TASK GOAL:
The answer is the full set of records, given again exactly and without images.

======

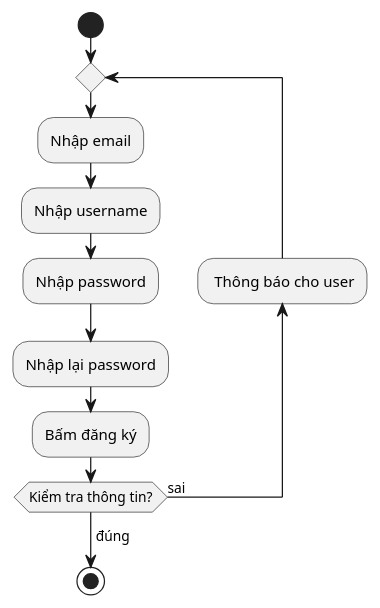
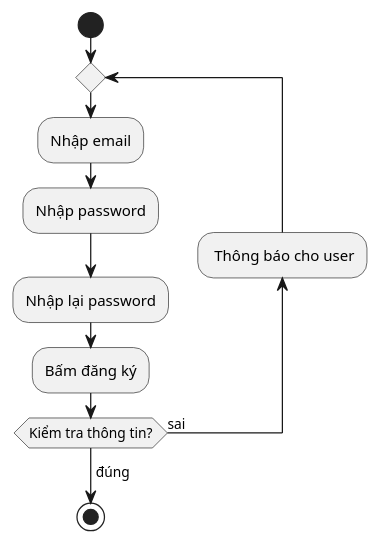
The diagram in Documents/Activiti/Authentication/DangKy/index.puml (lamhan3012cmvn/Document__2School), drawn with PlantUML before and after one commit. The commit also changed 8 other files, not shown here.

Commit message:
docs(Diagram): done User

```diff
--- a/Documents/Activiti/Authentication/DangKy/index.puml
+++ b/Documents/Activiti/Authentication/DangKy/index.puml
@@ -1,13 +1,12 @@
 @startuml DangKy
 start
 repeat
 :Nhập email;
-:Nhập username;
 :Nhập password;
 :Nhập lại password;
 :Bấm đăng ký;
 backward: Thông báo cho user;
 repeat while (Kiểm tra thông tin?) is (sai)
 ->đúng;
 stop
 @enduml
```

======

SOLUTION TO THIS TASK:
The diagram in Documents/Activiti/Authentication/DangKy/index.puml (lamhan3012cmvn/Document__2School), drawn with PlantUML before and after one commit. The commit also changed 8 other files, not shown here.

Commit message:
docs(Diagram): done User

```diff
--- a/Documents/Activiti/Authentication/DangKy/index.puml
+++ b/Documents/Activiti/Authentication/DangKy/index.puml
@@ -1,13 +1,12 @@
 @startuml DangKy
 start
 repeat
 :Nhập email;
-:Nhập username;
 :Nhập password;
 :Nhập lại password;
 :Bấm đăng ký;
 backward: Thông báo cho user;
 repeat while (Kiểm tra thông tin?) is (sai)
 ->đúng;
 stop
 @enduml
```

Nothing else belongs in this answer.